** Task goal **
Give all of the data again exactly as written, omitting every image.
◇ ◇ ◇
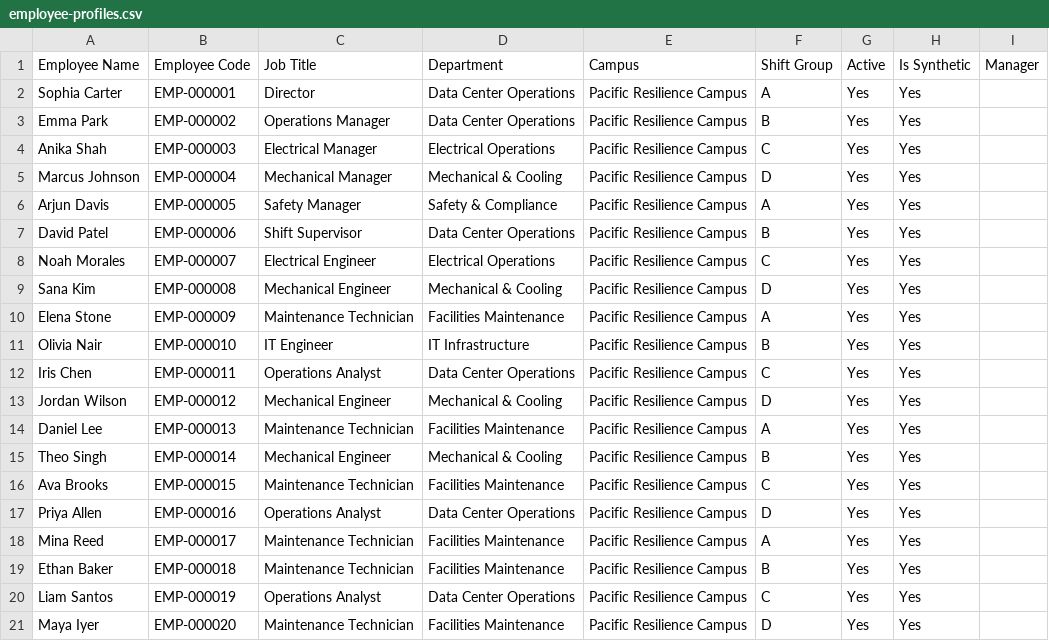
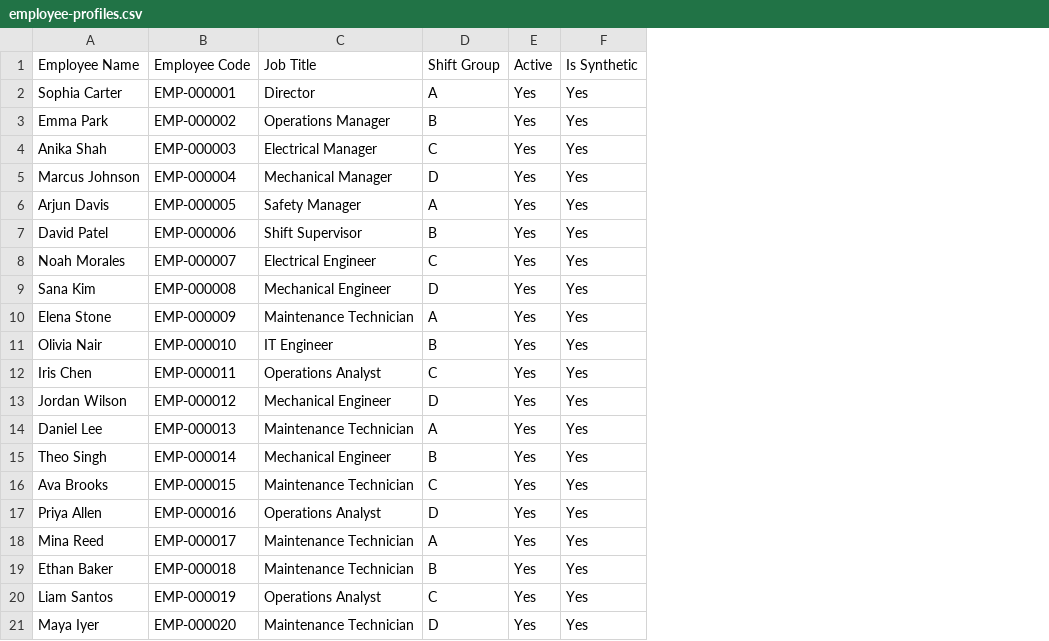
Before and after one commit to SunnyVerseAILabs/SunnyVerse-Intelligent-Applications-AB410, a CSV file: Portfolio-Projects/Data-Center-Operations-360/data/employee-profiles.csv, drawn as a sheet; the diff names each change by its address in the sheet, - before the commit and + after, or states it on an @@ line.

Commit message:
Refresh Part 03 synthetic employee practice dataset

```diff
--- a/Portfolio-Projects/Data-Center-Operations-360/data/employee-profiles.csv
+++ b/Portfolio-Projects/Data-Center-Operations-360/data/employee-profiles.csv
-column D, rows 1-21: Department | Data Center Operations | Data Center Operations | Electrical Operations | Mechanical & Cooling | Safety & Compliance | Data Center Operations | Electrical Operations | Mechanical & Cooling | Facilities Maintenance | IT Infrastructure | Data Center Operations | Mechanical & Cooling | Facilities Maintenance | Mechanical & Cooling | Facilities Maintenance | Data Center Operations | Facilities Maintenance | Facilities Maintenance | Data Center Operations | Facilities Maintenance
-column E, rows 1-21: Campus | Pacific Resilience Campus | Pacific Resilience Campus | Pacific Resilience Campus | Pacific Resilience Campus | Pacific Resilience Campus | Pacific Resilience Campus | Pacific Resilience Campus | Pacific Resilience Campus | Pacific Resilience Campus | Pacific Resilience Campus | Pacific Resilience Campus | Pacific Resilience Campus | Pacific Resilience Campus | Pacific Resilience Campus | Pacific Resilience Campus | Pacific Resilience Campus | Pacific Resilience Campus | Pacific Resilience Campus | Pacific Resilience Campus | Pacific Resilience Campus
-column I, row 1: Manager
```
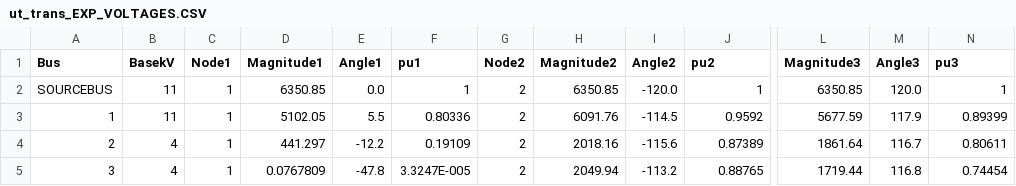
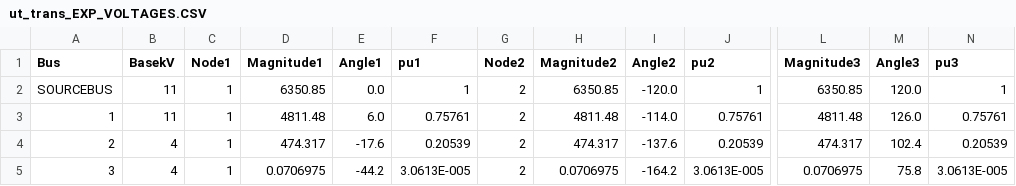
Before and after one commit to lanl-ansi/PowerModelsProtection.jl, a CSV file: data/mc/ut_trans_EXP_VOLTAGES.CSV, drawn as a sheet; only a part is shown, gaps mark what is left out; the diff names each change by its address in the sheet, - before the commit and + after, or states it on an @@ line.

```diff
--- a/data/mc/ut_trans_EXP_VOLTAGES.CSV
+++ b/data/mc/ut_trans_EXP_VOLTAGES.CSV
-D3 (Magnitude1): 5102.05
+D3 (Magnitude1): 4811.48
-E3 (Angle1): 5.5
+E3 (Angle1): 6.0
-F3 (pu1): 0.80336
+F3 (pu1): 0.75761
-H3 (Magnitude2): 6091.76
+H3 (Magnitude2): 4811.48
-I3 (Angle2): -114.5
+I3 (Angle2): -114.0
-J3 (pu2): 0.9592
+J3 (pu2): 0.75761
-L3 (Magnitude3): 5677.59
+L3 (Magnitude3): 4811.48
-M3 (Angle3): 117.9
+M3 (Angle3): 126.0
-N3 (pu3): 0.89399
+N3 (pu3): 0.75761
-D4 (Magnitude1): 441.297
+D4 (Magnitude1): 474.317
-E4 (Angle1): -12.2
+E4 (Angle1): -17.6
-F4 (pu1): 0.19109
+F4 (pu1): 0.20539
-H4 (Magnitude2): 2018.16
+H4 (Magnitude2): 474.317
-I4 (Angle2): -115.6
+I4 (Angle2): -137.6
-J4 (pu2): 0.87389
+J4 (pu2): 0.20539
-L4 (Magnitude3): 1861.64
+L4 (Magnitude3): 474.317
-M4 (Angle3): 116.7
+M4 (Angle3): 102.4
-N4 (pu3): 0.80611
+N4 (pu3): 0.20539
-D5 (Magnitude1): 0.0767809
+D5 (Magnitude1): 0.0706975
-E5 (Angle1): -47.8
+E5 (Angle1): -44.2
-F5 (pu1): 3.3247E-005
+F5 (pu1): 3.0613E-005
-H5 (Magnitude2): 2049.94
+H5 (Magnitude2): 0.0706975
-I5 (Angle2): -113.2
+I5 (Angle2): -164.2
-J5 (pu2): 0.88765
+J5 (pu2): 3.0613E-005
-L5 (Magnitude3): 1719.44
+L5 (Magnitude3): 0.0706975
-M5 (Angle3): 116.8
+M5 (Angle3): 75.8
-N5 (pu3): 0.74454
+N5 (pu3): 3.0613E-005
```
Also changed, not shown: data/mc/ut_trans_EXP_CURRENTS.CSV, data/mc/ut_trans_EXP_SEQCURRENTS.CSV, 1 other file.
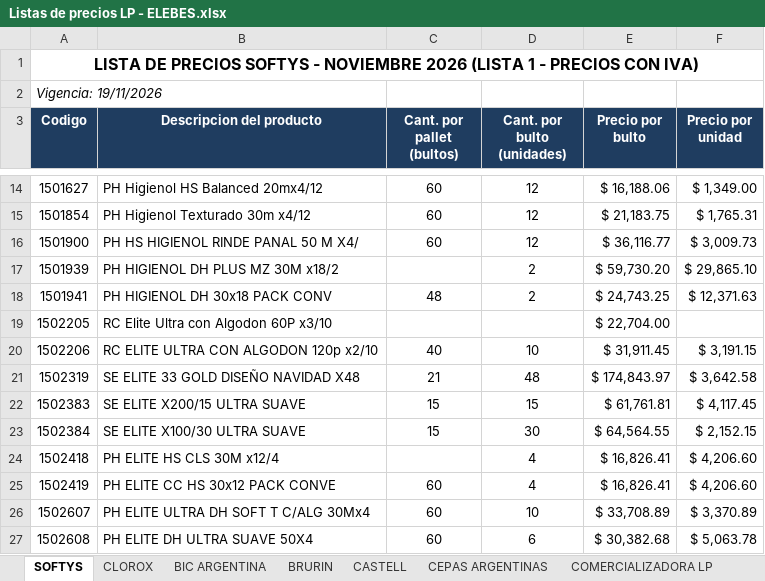
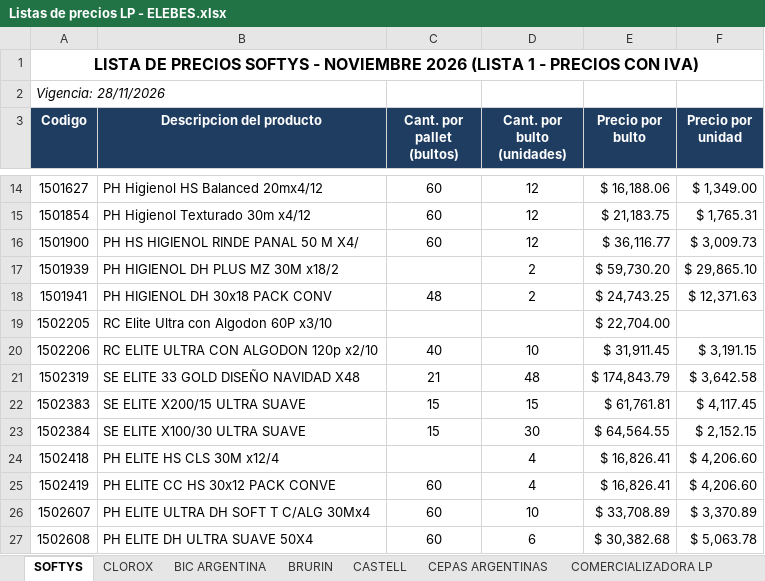
Before and after one commit to 1605-83/Lista-Precios-Octubre-2026, an Excel workbook: Listas de precios LP - ELEBES.xlsx, sheet SOFTYS, drawn as a sheet; only a part is shown, gaps mark what is left out; values as stored, in another font and other column widths than the file's, no borders; the diff names each change by its address in the sheet, - before the commit and + after, or states it on an @@ line.

```diff
--- a/Listas de precios LP - ELEBES.xlsx (sheet SOFTYS)
+++ b/Listas de precios LP - ELEBES.xlsx (sheet SOFTYS)
-A2 (Codigo): Vigencia: 19/11/2026
+A2 (Codigo): Vigencia: 28/11/2026
-E21 (Precio por bulto): $ 174,843.97
+E21 (Precio por bulto): $ 174,843.79
```
Also changed, not shown: sheet GEORGALOS, formulas that keep their value, 4 other files.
◇ ◇ ◇
** Response box **
Before and after one commit to SunnyVerseAILabs/SunnyVerse-Intelligent-Applications-AB410, a CSV file: Portfolio-Projects/Data-Center-Operations-360/data/employee-profiles.csv, drawn as a sheet; the diff names each change by its address in the sheet, - before the commit and + after, or states it on an @@ line.

Commit message:
Refresh Part 03 synthetic employee practice dataset

```diff
--- a/Portfolio-Projects/Data-Center-Operations-360/data/employee-profiles.csv
+++ b/Portfolio-Projects/Data-Center-Operations-360/data/employee-profiles.csv
-column D, rows 1-21: Department | Data Center Operations | Data Center Operations | Electrical Operations | Mechanical & Cooling | Safety & Compliance | Data Center Operations | Electrical Operations | Mechanical & Cooling | Facilities Maintenance | IT Infrastructure | Data Center Operations | Mechanical & Cooling | Facilities Maintenance | Mechanical & Cooling | Facilities Maintenance | Data Center Operations | Facilities Maintenance | Facilities Maintenance | Data Center Operations | Facilities Maintenance
-column E, rows 1-21: Campus | Pacific Resilience Campus | Pacific Resilience Campus | Pacific Resilience Campus | Pacific Resilience Campus | Pacific Resilience Campus | Pacific Resilience Campus | Pacific Resilience Campus | Pacific Resilience Campus | Pacific Resilience Campus | Pacific Resilience Campus | Pacific Resilience Campus | Pacific Resilience Campus | Pacific Resilience Campus | Pacific Resilience Campus | Pacific Resilience Campus | Pacific Resilience Campus | Pacific Resilience Campus | Pacific Resilience Campus | Pacific Resilience Campus | Pacific Resilience Campus
-column I, row 1: Manager
```
Before and after one commit to lanl-ansi/PowerModelsProtection.jl, a CSV file: data/mc/ut_trans_EXP_VOLTAGES.CSV, drawn as a sheet; only a part is shown, gaps mark what is left out; the diff names each change by its address in the sheet, - before the commit and + after, or states it on an @@ line.

```diff
--- a/data/mc/ut_trans_EXP_VOLTAGES.CSV
+++ b/data/mc/ut_trans_EXP_VOLTAGES.CSV
-D3 (Magnitude1): 5102.05
+D3 (Magnitude1): 4811.48
-E3 (Angle1): 5.5
+E3 (Angle1): 6.0
-F3 (pu1): 0.80336
+F3 (pu1): 0.75761
-H3 (Magnitude2): 6091.76
+H3 (Magnitude2): 4811.48
-I3 (Angle2): -114.5
+I3 (Angle2): -114.0
-J3 (pu2): 0.9592
+J3 (pu2): 0.75761
-L3 (Magnitude3): 5677.59
+L3 (Magnitude3): 4811.48
-M3 (Angle3): 117.9
+M3 (Angle3): 126.0
-N3 (pu3): 0.89399
+N3 (pu3): 0.75761
-D4 (Magnitude1): 441.297
+D4 (Magnitude1): 474.317
-E4 (Angle1): -12.2
+E4 (Angle1): -17.6
-F4 (pu1): 0.19109
+F4 (pu1): 0.20539
-H4 (Magnitude2): 2018.16
+H4 (Magnitude2): 474.317
-I4 (Angle2): -115.6
+I4 (Angle2): -137.6
-J4 (pu2): 0.87389
+J4 (pu2): 0.20539
-L4 (Magnitude3): 1861.64
+L4 (Magnitude3): 474.317
-M4 (Angle3): 116.7
+M4 (Angle3): 102.4
-N4 (pu3): 0.80611
+N4 (pu3): 0.20539
-D5 (Magnitude1): 0.0767809
+D5 (Magnitude1): 0.0706975
-E5 (Angle1): -47.8
+E5 (Angle1): -44.2
-F5 (pu1): 3.3247E-005
+F5 (pu1): 3.0613E-005
-H5 (Magnitude2): 2049.94
+H5 (Magnitude2): 0.0706975
-I5 (Angle2): -113.2
+I5 (Angle2): -164.2
-J5 (pu2): 0.88765
+J5 (pu2): 3.0613E-005
-L5 (Magnitude3): 1719.44
+L5 (Magnitude3): 0.0706975
-M5 (Angle3): 116.8
+M5 (Angle3): 75.8
-N5 (pu3): 0.74454
+N5 (pu3): 3.0613E-005
```
Also changed, not shown: data/mc/ut_trans_EXP_CURRENTS.CSV, data/mc/ut_trans_EXP_SEQCURRENTS.CSV, 1 other file.
Before and after one commit to 1605-83/Lista-Precios-Octubre-2026, an Excel workbook: Listas de precios LP - ELEBES.xlsx, sheet SOFTYS, drawn as a sheet; only a part is shown, gaps mark what is left out; values as stored, in another font and other column widths than the file's, no borders; the diff names each change by its address in the sheet, - before the commit and + after, or states it on an @@ line.

```diff
--- a/Listas de precios LP - ELEBES.xlsx (sheet SOFTYS)
+++ b/Listas de precios LP - ELEBES.xlsx (sheet SOFTYS)
-A2 (Codigo): Vigencia: 19/11/2026
+A2 (Codigo): Vigencia: 28/11/2026
-E21 (Precio por bulto): $ 174,843.97
+E21 (Precio por bulto): $ 174,843.79
```
Also changed, not shown: sheet GEORGALOS, formulas that keep their value, 4 other files.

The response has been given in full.